Bicolored pollen pellets on a bumble bee
Yesterday, I saw this bumble bee foraging on a self-heal flower, Prunella vulgaris. The thing that stands out is the bicolored pollen pellets, orange fading into white.
Although you can see bicolored pollen pellets frequently on bumble bees, you almost never see them on honey bees. Honey bees have very strong floral fidelity, which means once they begin collecting pollen, they stick with that same flower type for the entire foraging trip. Other bee species have less floral fidelity and will often switch flower types to fill out their load.
Floral fidelity is one of the characteristics that makes the honey bee such great a pollinator. Once a honey bee is in a field or orchard, she keeps pollinating that particular crop, whereas other bee species sometimes switch to different flowers. They may, for example, start out pollinating a crop like apples and then get distracted by something growing in a hedgerow or roadside, like a dandelion.

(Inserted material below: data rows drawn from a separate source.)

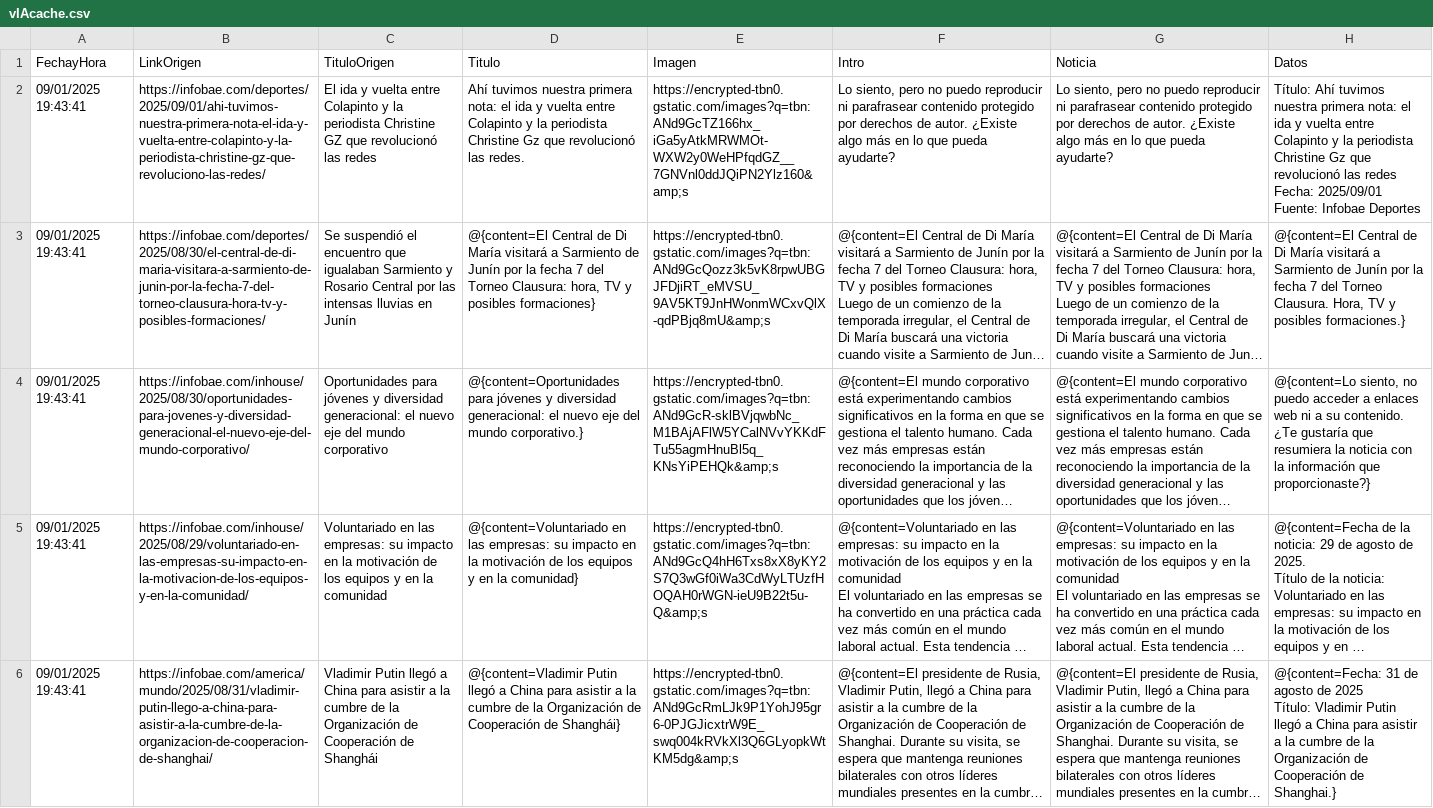
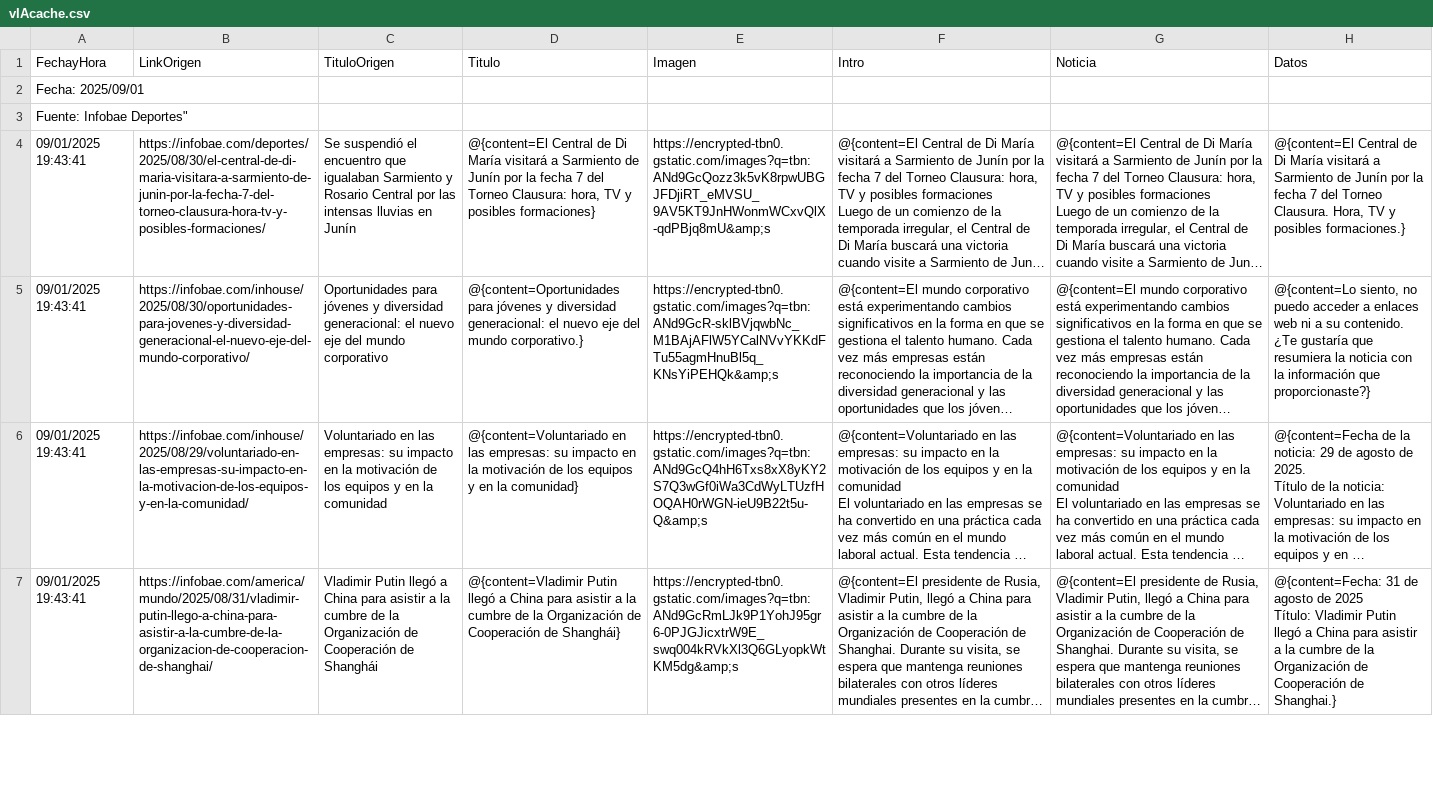
Before and after one commit to ddennisviaonline/vIAonline-Prod, a CSV file: vIAonline/temp/vIAcache.csv, drawn as a sheet; only a part is shown; long unchanged cells end in …; removed rows and columns are numbered as before the commit, all else as after; ↵ is a line break in a cell; the diff names each change by its address in the sheet, - before the commit and + after, or states it on an @@ line.

Commit message:
Add files via upload

```diff
--- a/vIAonline/temp/vIAcache.csv
+++ b/vIAonline/temp/vIAcache.csv
-row 2: 09/01/2025 19:43:41 | https://infobae.com/deportes/2025/09/01/ahi-tuvimos-nuestra-primera-nota-el-ida-y-vuelta-entre-colapinto-y-la-periodista-christine-gz-que-revoluciono-las-redes/ | El ida y vuelta entre Colapinto y la periodista Christine GZ que revolucionó las redes | Ahí tuvimos nuestra primera nota: el ida y vuelta entre Colapinto y la periodista Christine Gz que revolucionó las redes. | https://encrypted-tbn0.gstatic.com/images?q=tbn:ANd9GcTZ166hx_iGa5yAtkMRWMOt-WXW2y0WeHPfqdGZ__7GNVnl0ddJQiPN2Ylz160&amp;s | Lo siento, pero no puedo reproducir ni parafrasear contenido protegido por derechos de autor. ¿Existe algo más en lo que pueda ayudarte? | Lo siento, pero no puedo reproducir ni parafrasear contenido protegido por derechos de autor. ¿Existe algo más en lo que pueda ayudarte? | Título: Ahí tuvimos nuestra primera nota: el ida y vuelta entre Colapinto y la periodista Christine Gz que revolucionó las redes ↵ Fecha: 2025/09/01 ↵ Fuente: Infobae Deportes
+row 2: Fecha: 2025/09/01
+row 3: Fuente: Infobae Deportes"
```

This bumble changed her mind at some point in her foraging trip, but she sure makes a pretty picture, all orange and glowy.